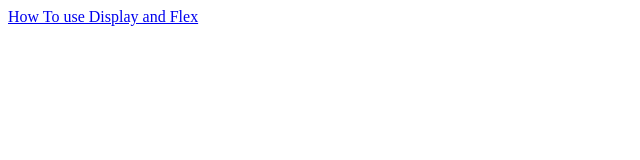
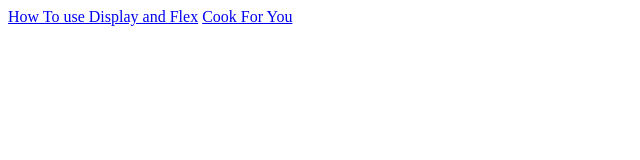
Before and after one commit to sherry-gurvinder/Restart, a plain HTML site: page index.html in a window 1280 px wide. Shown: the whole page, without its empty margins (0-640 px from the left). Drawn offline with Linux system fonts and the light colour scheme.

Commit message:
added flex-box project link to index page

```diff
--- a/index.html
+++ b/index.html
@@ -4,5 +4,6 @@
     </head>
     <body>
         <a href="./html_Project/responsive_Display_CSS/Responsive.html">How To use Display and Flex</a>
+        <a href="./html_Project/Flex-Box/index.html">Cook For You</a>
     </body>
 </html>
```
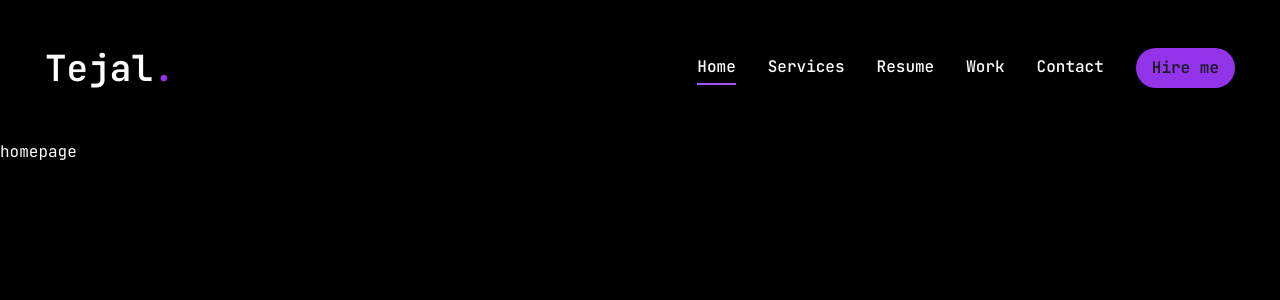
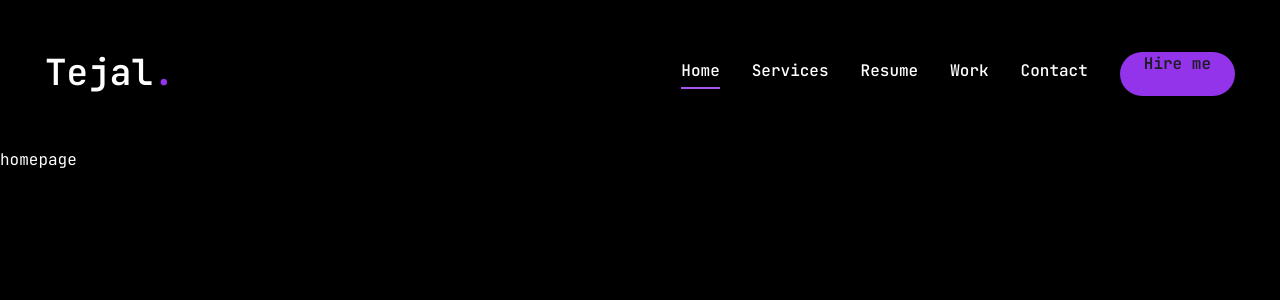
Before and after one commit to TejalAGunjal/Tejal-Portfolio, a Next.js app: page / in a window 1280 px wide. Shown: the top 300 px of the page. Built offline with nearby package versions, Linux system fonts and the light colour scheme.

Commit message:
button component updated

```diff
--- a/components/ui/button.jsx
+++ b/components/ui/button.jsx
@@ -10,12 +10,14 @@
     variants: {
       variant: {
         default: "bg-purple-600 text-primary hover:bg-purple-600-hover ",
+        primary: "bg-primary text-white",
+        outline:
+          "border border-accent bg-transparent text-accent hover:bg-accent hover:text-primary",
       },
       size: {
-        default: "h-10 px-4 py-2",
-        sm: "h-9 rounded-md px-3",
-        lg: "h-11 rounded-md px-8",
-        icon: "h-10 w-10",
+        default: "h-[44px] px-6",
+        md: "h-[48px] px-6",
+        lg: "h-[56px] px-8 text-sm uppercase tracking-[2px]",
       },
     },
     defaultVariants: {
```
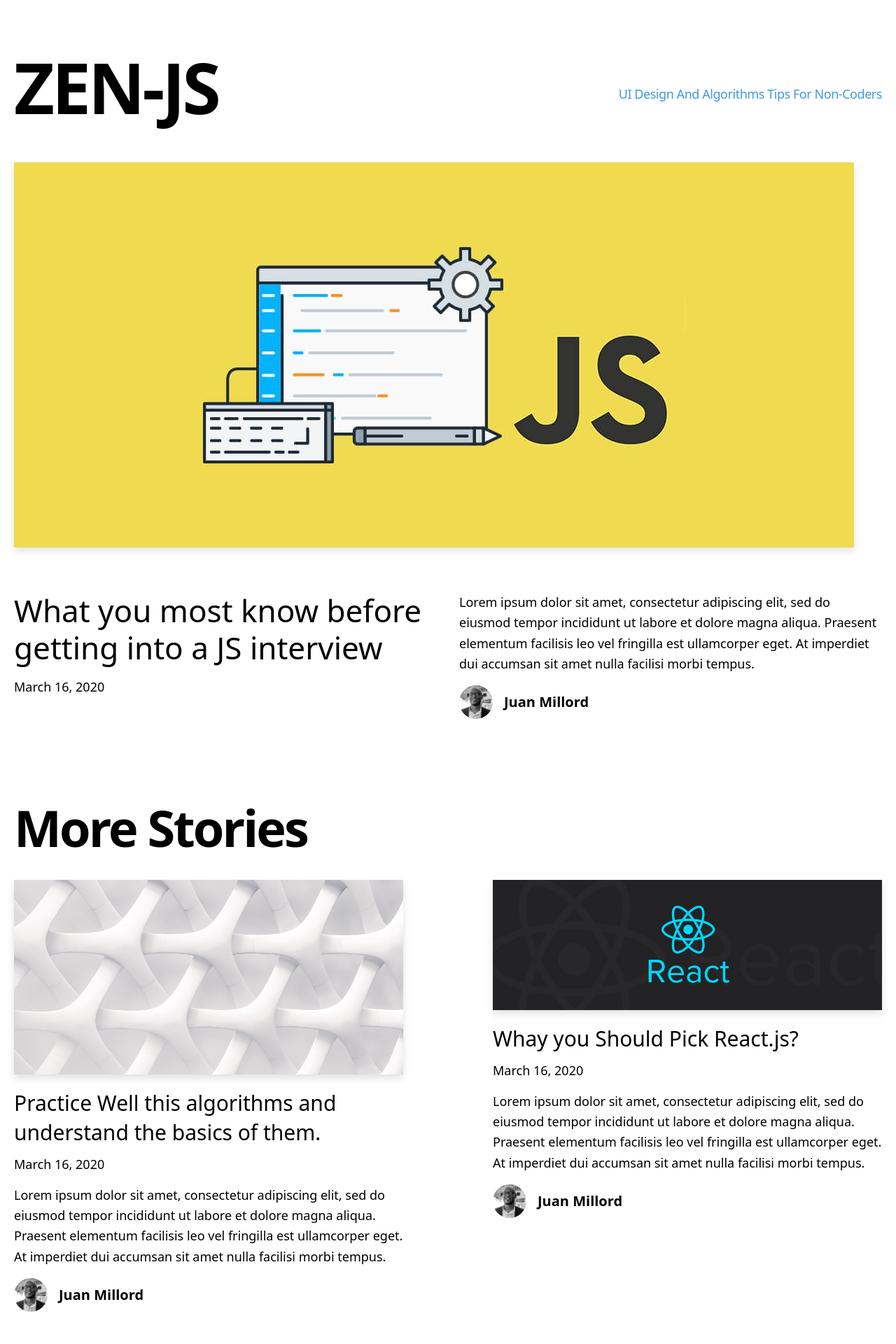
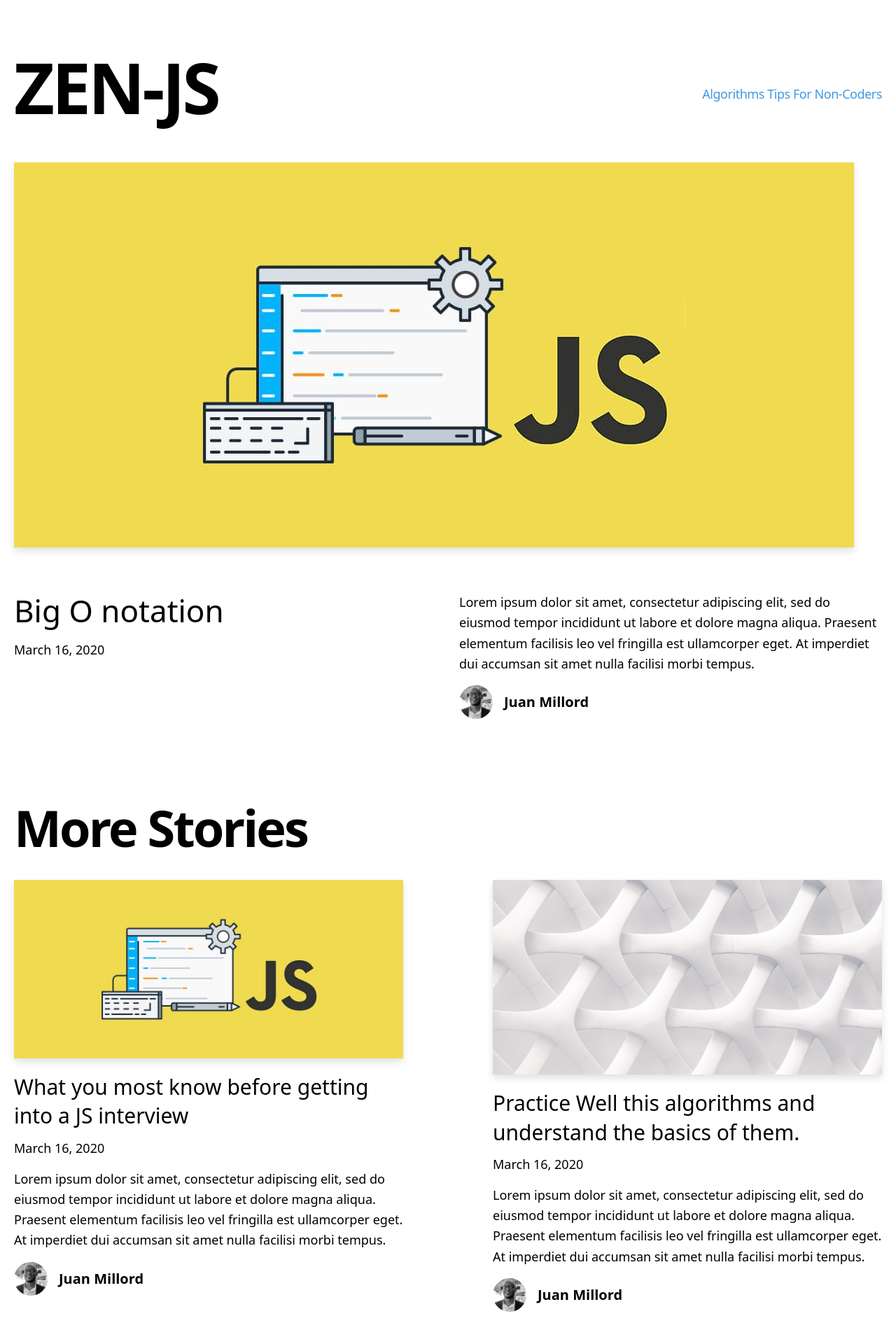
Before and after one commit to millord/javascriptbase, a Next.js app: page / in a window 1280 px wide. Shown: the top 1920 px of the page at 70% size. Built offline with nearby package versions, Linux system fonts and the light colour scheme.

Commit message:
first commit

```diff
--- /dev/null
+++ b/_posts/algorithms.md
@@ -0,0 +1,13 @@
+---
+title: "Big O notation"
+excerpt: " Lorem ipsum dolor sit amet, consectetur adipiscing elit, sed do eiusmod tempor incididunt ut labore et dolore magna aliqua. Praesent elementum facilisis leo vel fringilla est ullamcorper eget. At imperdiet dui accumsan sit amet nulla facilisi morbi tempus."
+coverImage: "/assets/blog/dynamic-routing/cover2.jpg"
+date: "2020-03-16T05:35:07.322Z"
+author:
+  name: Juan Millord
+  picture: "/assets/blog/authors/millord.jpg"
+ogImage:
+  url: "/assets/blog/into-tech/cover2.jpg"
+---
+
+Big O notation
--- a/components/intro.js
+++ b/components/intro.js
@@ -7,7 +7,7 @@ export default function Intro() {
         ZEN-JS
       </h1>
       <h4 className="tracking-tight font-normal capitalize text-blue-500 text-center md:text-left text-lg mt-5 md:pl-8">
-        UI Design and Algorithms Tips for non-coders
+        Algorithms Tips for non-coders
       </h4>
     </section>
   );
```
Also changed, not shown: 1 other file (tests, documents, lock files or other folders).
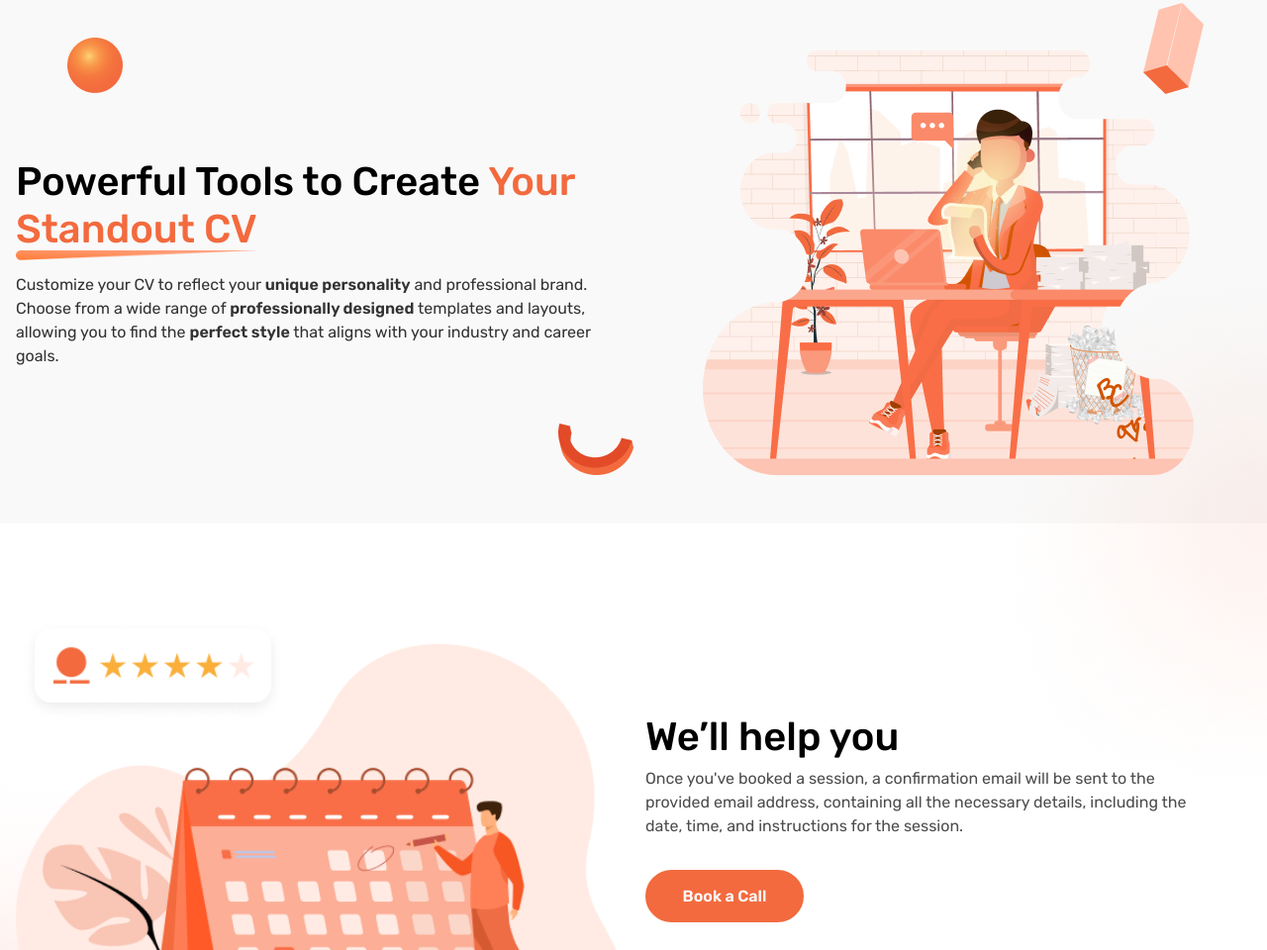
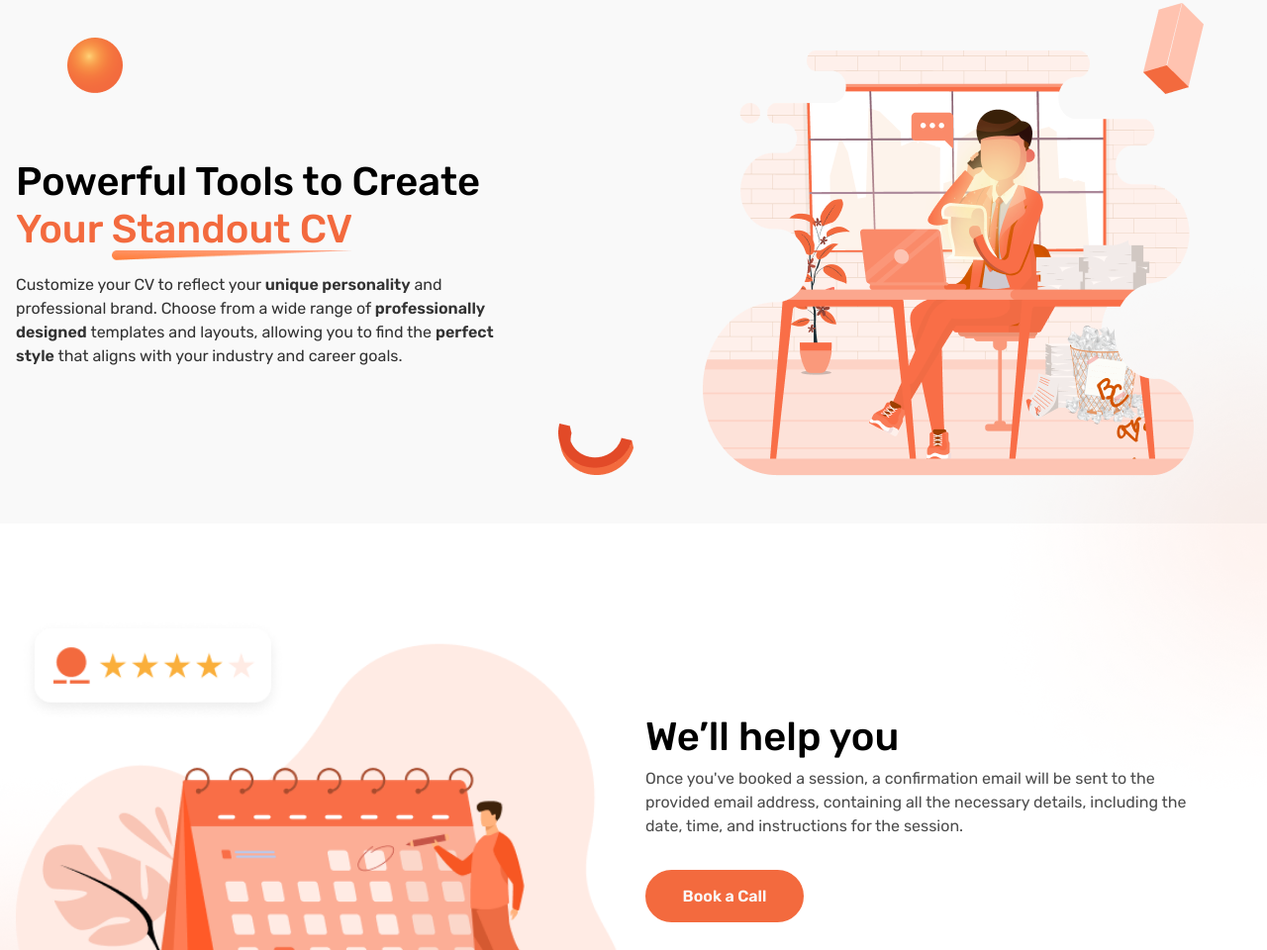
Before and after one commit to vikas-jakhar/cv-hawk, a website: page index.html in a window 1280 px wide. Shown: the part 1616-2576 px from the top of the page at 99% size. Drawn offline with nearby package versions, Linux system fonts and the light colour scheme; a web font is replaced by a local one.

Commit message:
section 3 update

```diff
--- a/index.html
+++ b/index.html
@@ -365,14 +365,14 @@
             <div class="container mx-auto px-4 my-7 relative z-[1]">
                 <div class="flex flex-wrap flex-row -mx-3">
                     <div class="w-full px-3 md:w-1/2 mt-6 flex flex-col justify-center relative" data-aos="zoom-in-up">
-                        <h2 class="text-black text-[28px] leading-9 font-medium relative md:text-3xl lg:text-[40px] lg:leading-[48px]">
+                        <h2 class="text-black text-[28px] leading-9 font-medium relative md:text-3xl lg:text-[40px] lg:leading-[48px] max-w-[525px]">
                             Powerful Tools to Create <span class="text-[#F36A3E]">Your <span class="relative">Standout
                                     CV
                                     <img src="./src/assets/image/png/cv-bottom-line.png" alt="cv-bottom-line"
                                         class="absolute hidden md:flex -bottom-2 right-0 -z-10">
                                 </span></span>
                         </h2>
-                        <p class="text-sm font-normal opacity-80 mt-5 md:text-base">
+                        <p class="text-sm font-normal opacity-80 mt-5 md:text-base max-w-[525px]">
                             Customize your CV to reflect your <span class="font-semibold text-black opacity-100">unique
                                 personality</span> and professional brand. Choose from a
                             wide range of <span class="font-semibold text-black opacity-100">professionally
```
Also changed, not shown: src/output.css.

### Task to carry out
Only the count belongs in your answer, so please work out how many lines of the data contain "components".

### Written response
4